In the opening moments of Russell Harbaugh’s directorial debut, Suzanne (Andie MacDowell) is seen joking with her adult son, Nicholas (Chris O’Dowd), about his father’s sexual prowess. That line comes in the middle of a deep, probing conversation about happiness.
By the next scene, Suzanne’s husband is giving an elegant toast in a strained voice (delivered with gravitas and warmth by Gareth Williams as the family’s ailing patriarch). Soon after, he is on his deathbed, and then carted out in a body bag as his family stands by, paralyzed.
Harbaugh and co-writer Eric Mendelsohn (“Judy Berlin”) convey, with startling clarity, the impermanence of life, telling their story with a messy and unpredictable pacing — echoed by freewheeling jazz flourishes in David Shire’s score — that underscores the film’s theme. “Love After Love” meanders through richly observed and sometimes startlingly funny scenes, never attempting to force the drama. The richly drawn characters stumble toward healing in ways that are refreshingly honest.
After sleeping with a work colleague, Suzanne remarks, with a mournful gaze, “I feel like I’m having an affair.” MacDowell masterfully explores the cracks that run through her character’s poised veneer, delivering her meatiest performance in 20 years.
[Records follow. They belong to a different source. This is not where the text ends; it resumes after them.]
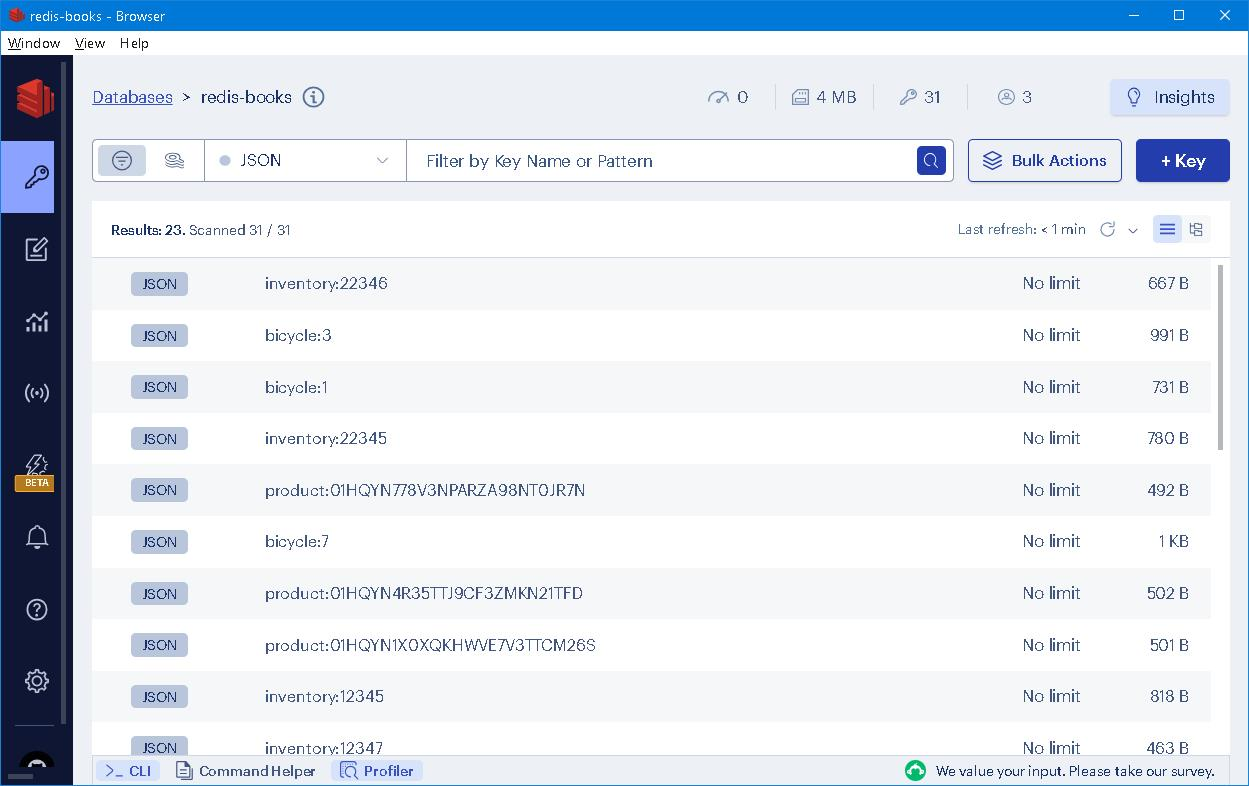
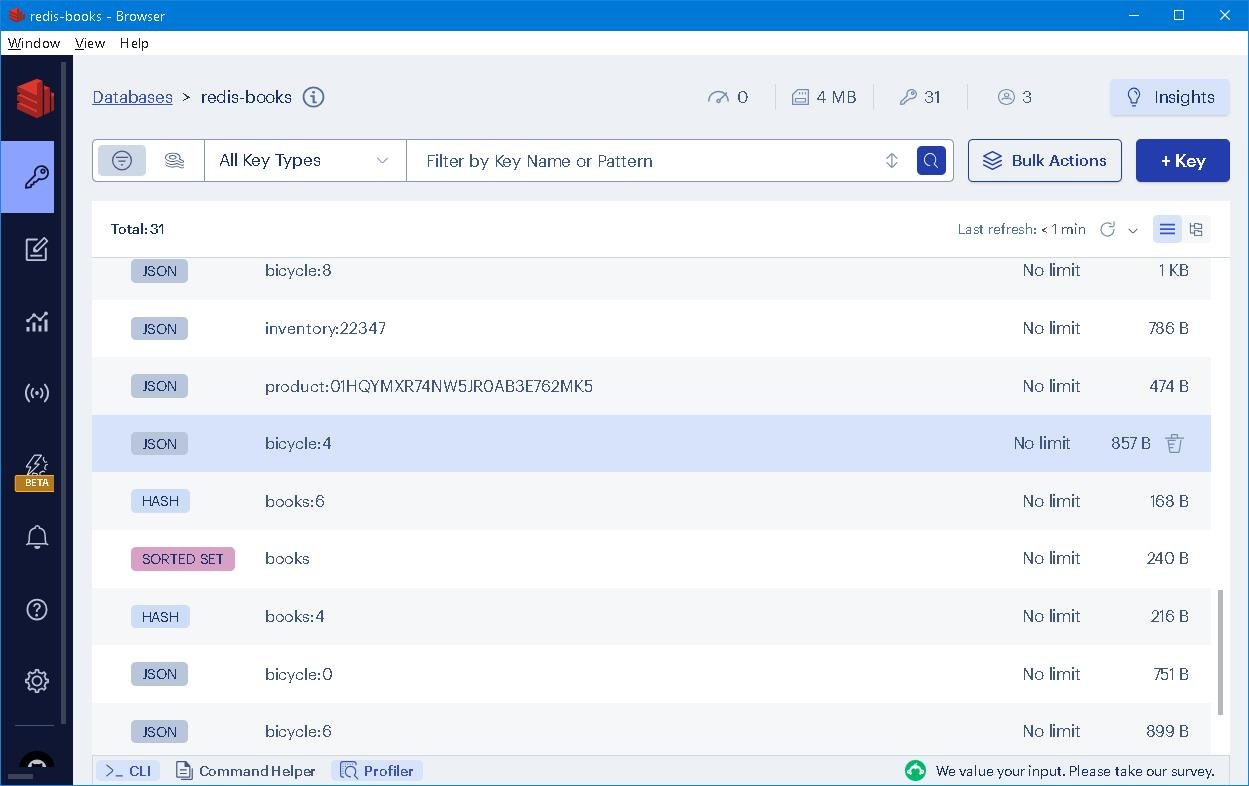
chg img

diff --git a/README.md b/README.md
@@ -18,9 +18,10 @@ Similarly, we could see schema, collection, document, property in NoSQL counterp
 
 ![alt - MongoDB Compass](img/MongoDB_Compass.JPG)
 
-Simply put, [Redis Stack](https://redis.io/docs/about/about-stack/), backed by [Redis](https://redis.io/), is a promising new species of NoSQL family. 
+Simply put, [Redis Stack](https://redis.io/docs/about/about-stack/), backed by [Redis](https://redis.io/), is a promising new species of NoSQL family. Glancing at [RedisInsight](https://redis.com/redis-enterprise/redis-insight/), one will surprisingly at seeing that all sorts of data is stored at the very top level. 
 
 > Redis Stack is an extension of Redis presented in 2022, which introduces JSON, vector, and time series data modeling capabilities, all supporting real-time queries and searches. Redis Stack represents a new approach to providing a rich data modeling experience all within the same database server. It introduces features such as vector similarity search to query structured and unstructured data (for example, text, images, or audio files) and delivers probabilistic Bloom filters to efficiently resolve recurrent big data problems. Redis Stack is also a data platform that supports event-driven programming and introduces stream processing features
+
 
 ![alt - RedisInsight](img/RedisInsight.JPG)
Suzanne’s sons chart a blunter course: Nicholas self-destructively undermines a pair of relationships with infidelities, while his brother (James Adomian) cycles through fits of drunken rage, accidentally urinating in a hallway during an awkward family gathering, in a moment both hilarious and horrifying.
O’Dowd and Adomian have a volatile chemistry and enough charm to guide their characters through these unsavory choices, ultimately finding their way back to each other.
★★★1/2 (out of ★★★★)
Love After Love
When • Opens Friday, April 27.
Where • Area theaters.
Rating • Unrated. Contains coarse and sexual language, sex scenes, nudity, drugs, drunkenness and mature thematic material.
Running time • 91 minutes.